Such disputes are a direct consequence of the economic incentives confronting private insurers. Because most consumers lack the detailed knowledge necessary to compare competing coverage options, they focus heavily on price when choosing a provider. Insurers have an incentive to compete for market share by offering the lower prices made possible when they adopt hard-to-detect reductions in the quality of their coverage.
Billing disputes are far less common under single-payer systems. Canadian doctors, for example, are less than one third as likely as their American counterparts to report that they “spend an excessive amount of time on paperwork or disputes related to medical bills.”
In sum, although the switch to a single-payer system would entail lower payments to service providers like doctors, it would also affect their frames of reference and conditions of employment in offsetting ways.

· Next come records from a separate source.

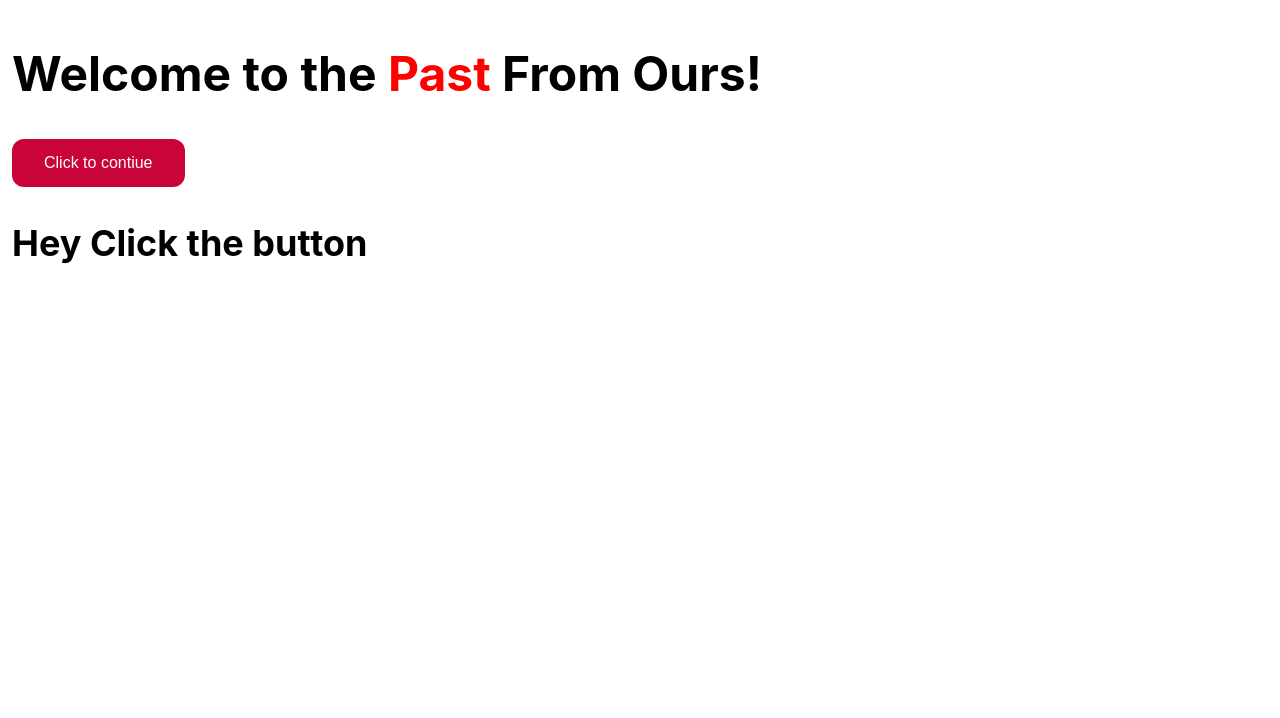
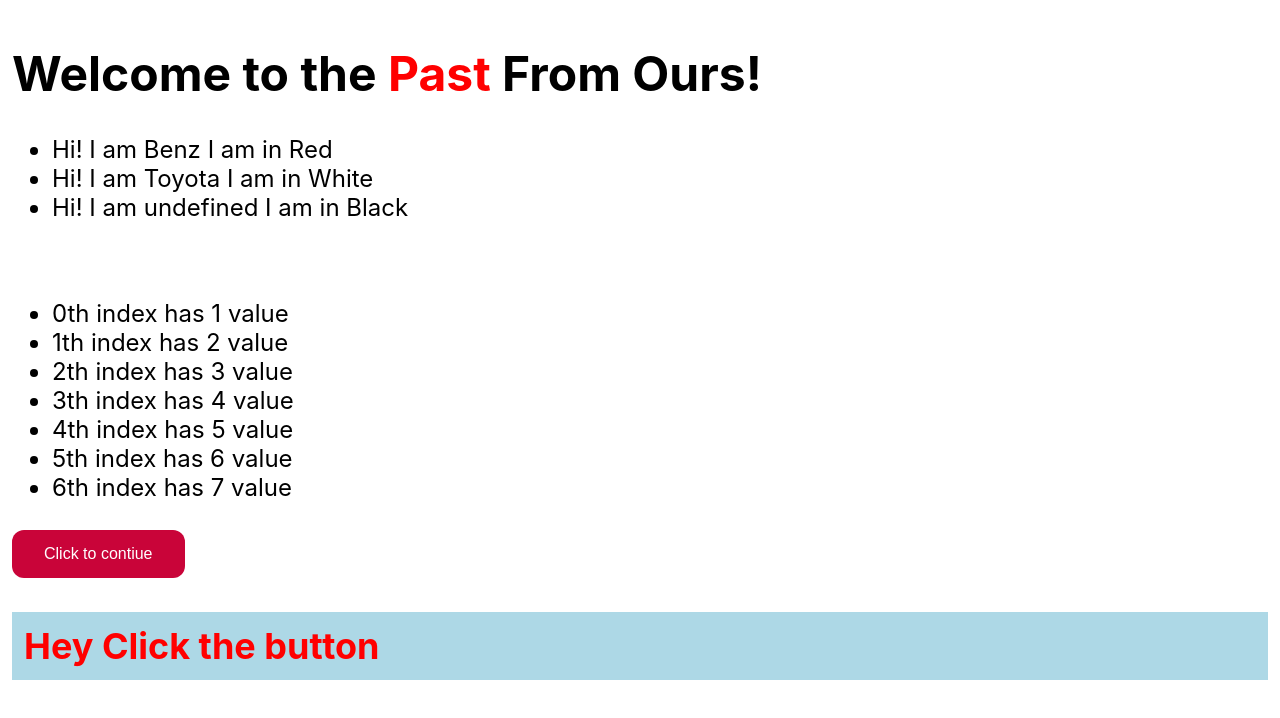
Before and after one commit to Bh-Gobi-7-shan/FirstReactApplication, a React (Vite) app in the folder LearnReactJs/: page / in a window 1280 px wide. Shown: the top 718 px of the page. Built offline with nearby package versions, Linux system fonts and the light colour scheme.

Commit message:
Some learing
Props, conditional rendering, list, list keys, inline css.

```diff
--- a/LearnReactJs/src/Components/HiClass.jsx
+++ b/LearnReactJs/src/Components/HiClass.jsx
@@ -1,9 +1,16 @@
 import React from "react";
+
+const myStyle = {
+    color : "red",
+    backgroundColor : "lightblue",
+    padding : "12px"
+}
+
 class Hi extends React.Component{
     render(){
         return(
             <>
-            <h2>Hey Click the button</h2>
+            <h2 style={myStyle}> Hey Click the button</h2>
             </>
         )
     }
--- a/LearnReactJs/src/Props.jsx
+++ b/LearnReactJs/src/Props.jsx
@@ -1,4 +1,3 @@
-
 function Send() {
   const carName = 'Ford Mustang';
   return (
--- a/LearnReactJs/src/welcome.jsx
+++ b/LearnReactJs/src/welcome.jsx
@@ -1,21 +1,48 @@
 import './App.css';
+
+
+const carInfo = [
+    {Name:"Benz", color: "Red"},
+    {Name: "Toyota", color : "White"},
+    {Nme: "Rolce royce", color: "Black"}
+]
+
+const Array = [1,2,3,4,5,6,7]
+
+// for the array object only
+function ArrayPrint(obj){
+    return(
+        <li key = {obj.Name} > {`Hi! I am ${obj.Name} I am in ${obj.color}`}</li>
+         // Key must be uniquely indentify
+    )
+}
+//End for the array
+
+
+
 function welcomePrint(props) {
     const changeName = ["Past", "Present", "Future"];
     let output = Math.floor(Math.random() * 3);
+
+
+
     const { SendName, SendColor } = props;
-    console.log('Props:',props);
+    console.log('Props:',props.SendName);
 
     const text = `Hi I am ${SendName} Car in ${SendColor} color`
 
     return(
         <>
-        <h1>Welcome to the <span id='output'>{changeName[output]}</span> From Ours! </h1>
-        {props.SendName !== undefined && props.SendColor !== undefined ?
-        <h3>{text}</h3>:
-        null
-
+        <h1>Welcome to the <span id='output'>{changeName[output]}</span> From Ours! </h1>{
+            props.SendName !== undefined && props.SendColor !== undefined ?
+            <h3>{text}</h3>:
+            null
         }
 
+        <ul>{carInfo.map(ArrayPrint)}</ul>
+
+        <br/>
+        <ul>{Array.map((value, index) => (<li key={index}>{`${index}th index has ${value} value`}</li>))}</ul>
 
         </>
     )
```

International happiness studies offer no reason to conclude that, once it has been fully implemented and absorbed, the switch would require truly significant sacrifices by most American health care providers.
There would of course be exceptions.
As Atul Gawande described in a much-cited New Yorker article, current reimbursement arrangements have encouraged some physicians to view their practices less as centers for healing than as revenue streams. Some have invested in image centers and clinics to which they refer patients for scans and treatment, capturing insurance reimbursements for themselves directly.
Others demand kickbacks for referring patients to home-health agencies. And because most insurers don’t reimburse for phone calls, patients who call with questions that could easily be answered by phone are often told to schedule reimbursable office visits. Physicians who adopt these practices may earn seven- or even eight-figure annual incomes.
Because meaningful health reform would eliminate the incentives for these abuses, we can be sure that at a small number of doctors would suffer steep income declines. These few might scream bloody murder. And, as many Californians may discover, moving immediately to single-payer health care will require a host of trade-offs, some of them painful over the short-term.
So, on reflection, I’d say that the switch to a single-payer system wouldn’t require unreasonable sacrifices from anyone.
By Robert H. Frank [NYT]